Submitted by rawmaterial on Wed, 02/23/2011 - 13:44
Let me open my write-up with the following quote credited to Ethiopian Statesman and Emperor of Ethiopia from 1930 to 1974-Haile Selassie I “Education develops the intellect; and the intellect distinguishes man from other creatures. It is education that enables man to harness nature and utilize her resources for the well-being and improvement of his life. The key for the betterment and completeness of modern living is education. But, ' Man cannot live by bread alone '. Man, after all, is also composed of intellect and soul. Therefore, education in general, and higher education in particular, must aim to provide, beyond the physical, food for the intellect and soul. That education which ignores man's intrinsic nature, and neglects his intellect and reasoning power cannot be considered true education."

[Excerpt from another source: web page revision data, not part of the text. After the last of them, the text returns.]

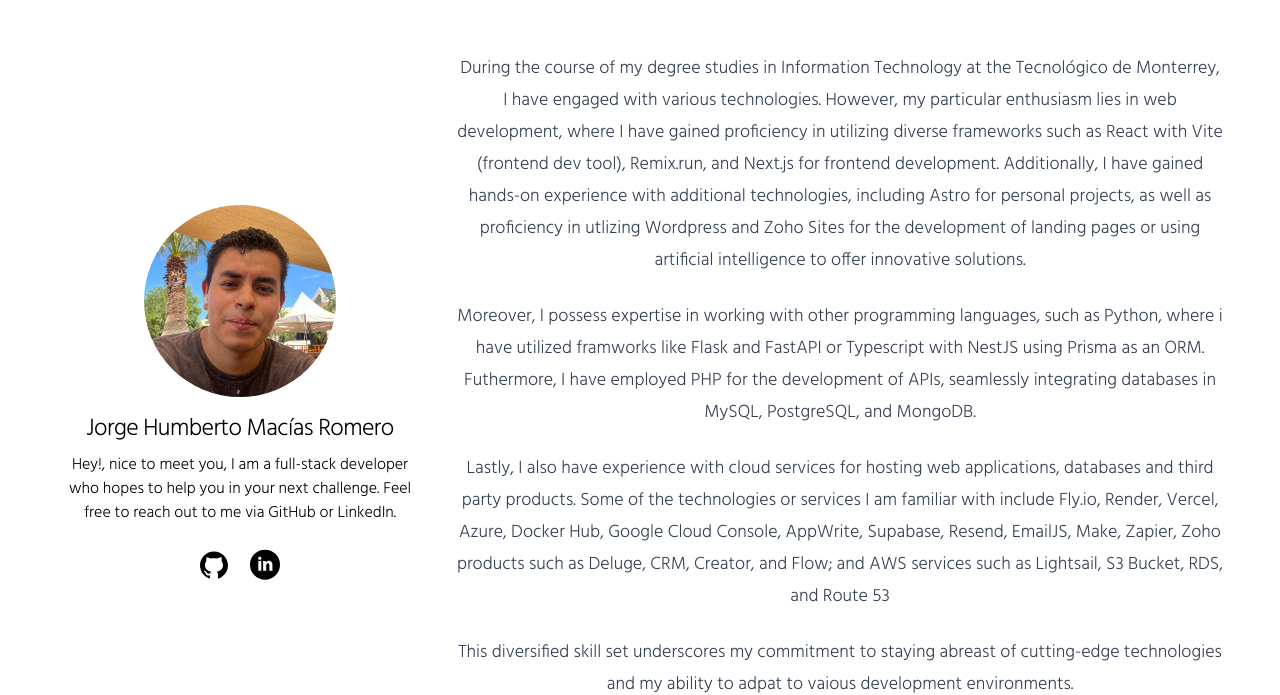
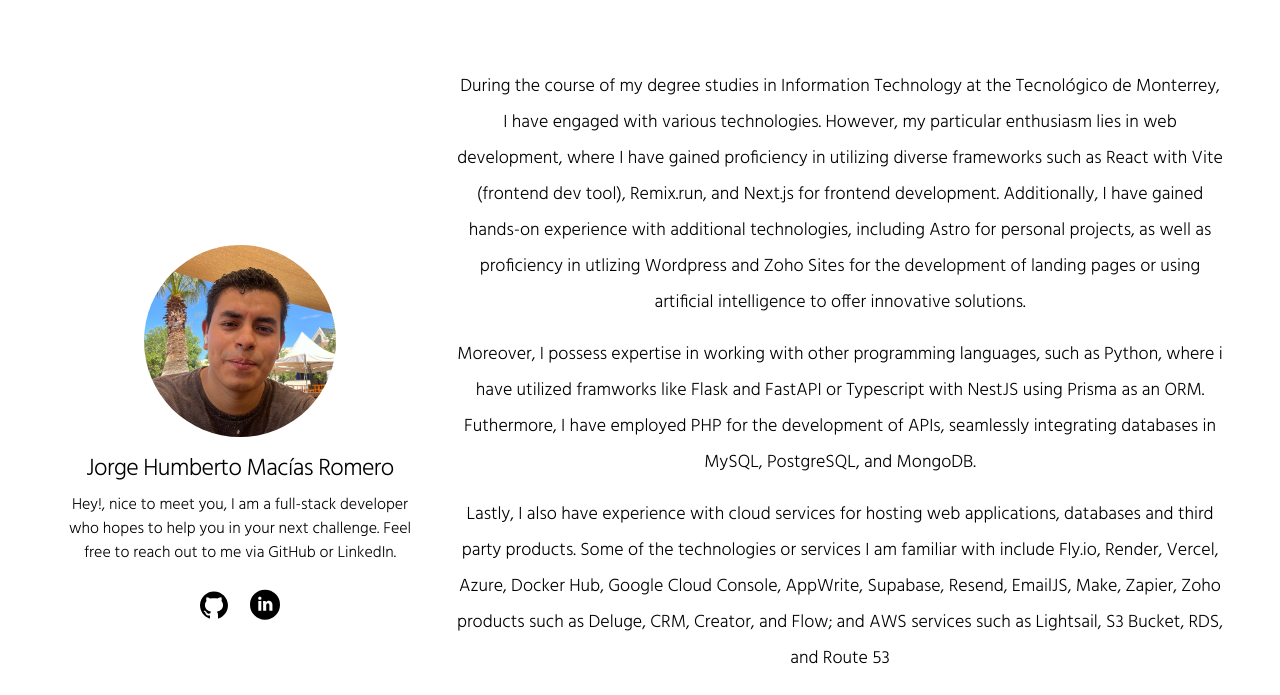
Before and after one commit to maciasroses/my-portfolio, a Next.js app: page /en in a window 1280 px wide. Shown: the part 835-1530 px from the top of the page. Built offline with nearby package versions, Linux system fonts and the light colour scheme; no server answers; what tailwindcss-animated would draw is missing.

Commit message:
[FIX] better practices

```diff
--- a/app/components/About.tsx
+++ b/app/components/About.tsx
@@ -44,9 +44,11 @@
             </Link>
           </div>
         </div>
-        <div className="prose max-w-none prose-lg pt-8 pb-8 dark:prose-invert xl:col-span-2">
+        <div className="max-w-none pt-8 pb-8 xl:col-span-2 leading-loose text-lg">
           {Array.from({ length: 4 }).map((_, i) => (
-            <p key={i}>{t(`about${i + 1}`)}</p>
+            <p className="my-4" key={i}>
+              {t(`about${i + 1}`)}
+            </p>
           ))}
         </div>
       </article>
```
Also changed, not shown: public/robots.txt.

I have deliberately set-out the above statement to set the tone for my write-up and belief it would serve as a yard stick for assessment and proper comparison of some of the things I would talk about below. I know many a person would wonder at the above caption and some would go as far as castigating me for such a theme, but really do our elders and leaders genuinely think that young people have something to offer in the scheme of things in Nigeria, do they truly belief that we have something upstairs? Over the years and till present they have answered this begging question in the no. At every opportunity they have told us we are ill-educated, unenlightened, unperceptive, otiose, and unserious and some of their reasons being that we have contributed little by way of discuss and leadership to national development, young Nigerians are giving the country a bad image all over the world etc. What an Irony, it seems they have never given it a thought; they’ve never had the time, and or luxury to realize that their persistent and unrelenting follies have brought on our generation its present misadventures.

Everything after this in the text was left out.